HCG is approved by the U.S. Food and Drug Administration to treat infertility in both men and women. But its weight-loss roots trace back to the 1950s, when British endocrinologist A.T.W. Simeons realized that giving obese patients small, regular doses of the hormone helped them lose stubborn clumps of fat. It only worked, however, when coupled with a near-starvation diet. Simeons began touting hCG as a potent appetite suppressant that would make anything more than 500 daily calories unbearable. And he claimed the hormone could blast fat in key trouble spots like the upper arms, stomach, thighs, and buttocks, while preserving muscle. Save for a few tweaks, the modern-day incarnation is largely as Simeons presented it: Dieters supplement an extremely low-calorie meal plan with daily injections prescribed off-label by medical professionals, or take diluted, homeopathic hCG typically in drop form sold online, in drugstores, and at nutritional supplement stores.
Exactly why the hCG diet is experiencing a revival now is unclear, but the hype has sparked a response from the FDA. In January, the agency warned that homeopathic hCG is fraudulent and illegal when sold for weight-loss purposes. Though the FDA said such products aren’t necessarily dangerous, their sale is deceptive, since there’s no good evidence they’re effective for weight loss. What’s more, all hCG products, including injections prescribed by a doctor, must carry a warning stating there’s no proof they accelerate weight loss, redistribute fat, or numb the hunger and discomfort typical of a low-calorie diet.

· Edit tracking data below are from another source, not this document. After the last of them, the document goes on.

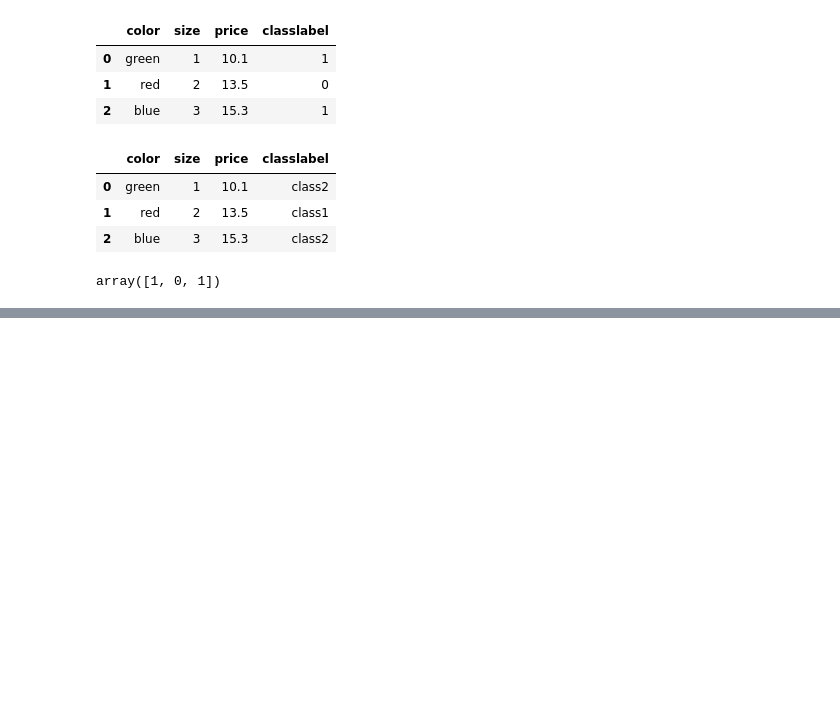
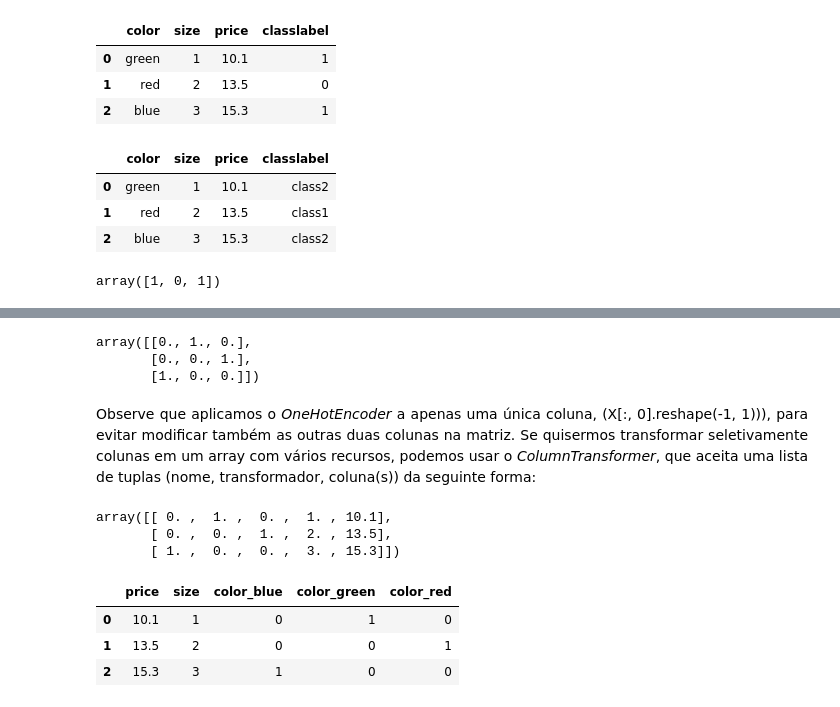
Before and after one commit to willianpina/Machine_Learning_Studies, a Jupyter notebook: Preprocessamento de dados.ipynb, the cells around one changed output, grey strips where cells are left out. Cells and saved outputs as stored; diff of their text form; code cells hidden in the pictures; blank space fills up the shorter version.

Commit message:
Update! Selecionando Recursos Signigicativos.

```diff
--- a/Preprocessamento de dados.ipynb
+++ b/Preprocessamento de dados.ipynb
@@ -199,0 +221,31 @@ array([1, 0, 1])
+# %%
+from sklearn.preprocessing import OneHotEncoder
+
+X = df[['color', 'size', 'price']].values
+color_ohe = OneHotEncoder()
+color_ohe.fit_transform(X[:, 0].reshape(-1, 1)).toarray()
+# %% [output]
+array([[0., 1., 0.],
+       [0., 0., 1.],
+       [1., 0., 0.]])
+# %% [markdown]
+<p align='justify'>Observe que aplicamos o <i>OneHotEncoder</i> a apenas uma única coluna, (X[:, 0].reshape(-1, 1))), para evitar modificar também as outras duas colunas na matriz. Se quisermos transformar seletivamente colunas em um array com vários recursos, podemos usar o <i>ColumnTransformer</i>, que aceita uma lista de tuplas (nome, transformador, coluna(s)) da seguinte forma:</p>
+# %%
+from sklearn.compose import ColumnTransformer
+
+X = df[['color', 'size', 'price']].values
+c_transf = ColumnTransformer([ ('onehot', OneHotEncoder(), [0]),
+                               ('nothing', 'passthrough', [1, 2])]) # Usando o argumento 'passthrough' não acontece nada!!
+c_transf.fit_transform(X).astype(float)
+# %% [output]
+array([[ 0. ,  1. ,  0. ,  1. , 10.1],
+       [ 0. ,  0. ,  1. ,  2. , 13.5],
+       [ 1. ,  0. ,  0. ,  3. , 15.3]])
+# %%
+# Usando o Pandas - get_dummies()
+pd.get_dummies(df[['price','color','size']])
+# %% [output]
+|  | price | size | color_blue | color_green | color_red |
+| 0 | 10.1 | 1 | 0 | 1 | 0 |
+| 1 | 13.5 | 2 | 0 | 0 | 1 |
+| 2 | 15.3 | 3 | 1 | 0 | 0 |
```
Also changed, not shown: parts of 17 cells of this notebook.
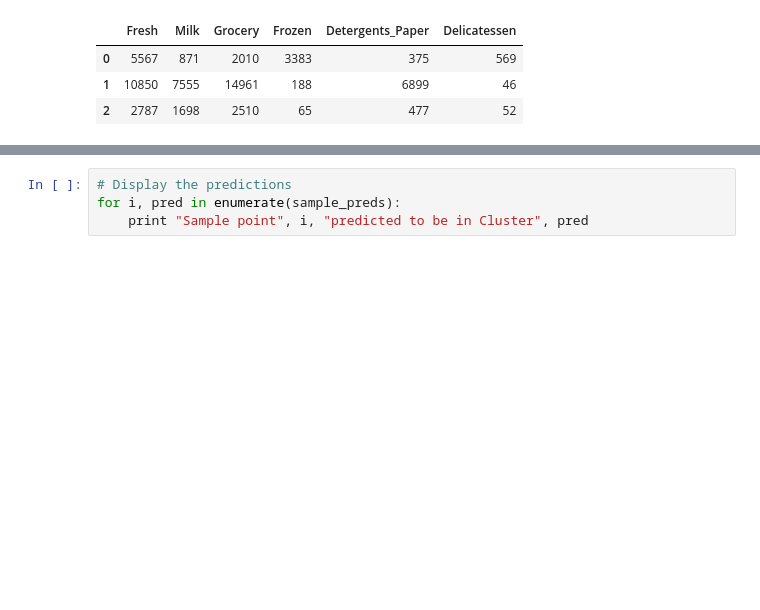
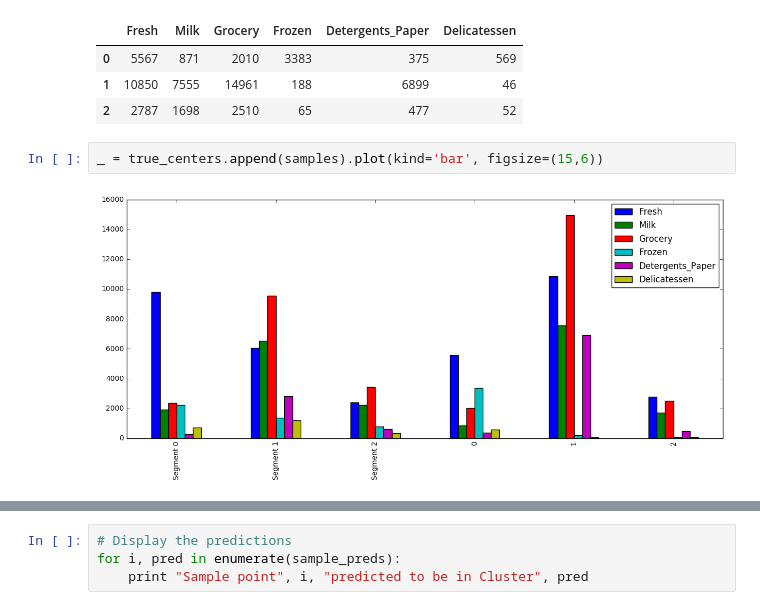
Before and after one commit to laszlokiraly/learning-machine-learning, a Jupyter notebook: customer_segments/customer_segments.ipynb, the cells around one changed output, grey strips where cells are left out. Cells and saved outputs as stored; diff of their text form; blank space fills up the shorter version.

```diff
--- a/customer_segments/customer_segments.ipynb
+++ b/customer_segments/customer_segments.ipynb
@@ -568,3 +651,7 @@ display(samples)
 | 0 | 5567 | 871 | 2010 | 3383 | 375 | 569 |
 | 1 | 10850 | 7555 | 14961 | 188 | 6899 | 46 |
 | 2 | 2787 | 1698 | 2510 | 65 | 477 | 52 |
+# %%
+_ = true_centers.append(samples).plot(kind='bar', figsize=(15,6))
+# %% [output]
+[figure, added]
```
Also changed, not shown: parts of 23 cells of this notebook, 1 other file.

Though hCG dieters have some leeway in how they spend their 500 daily calories, they’re urged to choose organic meats, vegetables, and fish. Dairy, carbs, alcohol, and sugar are all off limits. A day’s meals might consist of coffee and an orange for breakfast; a little tilapia and raw asparagus for lunch; a piece of fruit in the afternoon; and crab, spinach, Melba toast, and tea for dinner. If dieters slip up, they’re encouraged to compensate by drinking only water and eating nothing but six apples for 24 hours. That’s thought to help squeeze out water weight, a psychological boost to help them get back on track.
It wasn’t that hard to pull off, and I’d do it again in a heartbeat, raved London-based fashion stylist Alison Edmond in February’s Marie Claire. In the end, I lost a total of 25 pounds, ending up at a weight I hadn’t been in 10 years. Despite success stories like hers, scientific evidence on the plan is shaky at best. In 1995, researchers analyzed 14 clinical trials on the hCG diet. Only two concluded hCG was any more effective than a placebo at helping people lose weight. And nearly 10 years earlier, a report in the Canadian Medical Association Journal stated hCG has no value as a means of managing obesity, and that the diet has been thoroughly discredited and thus rejected by the majority of the medical community.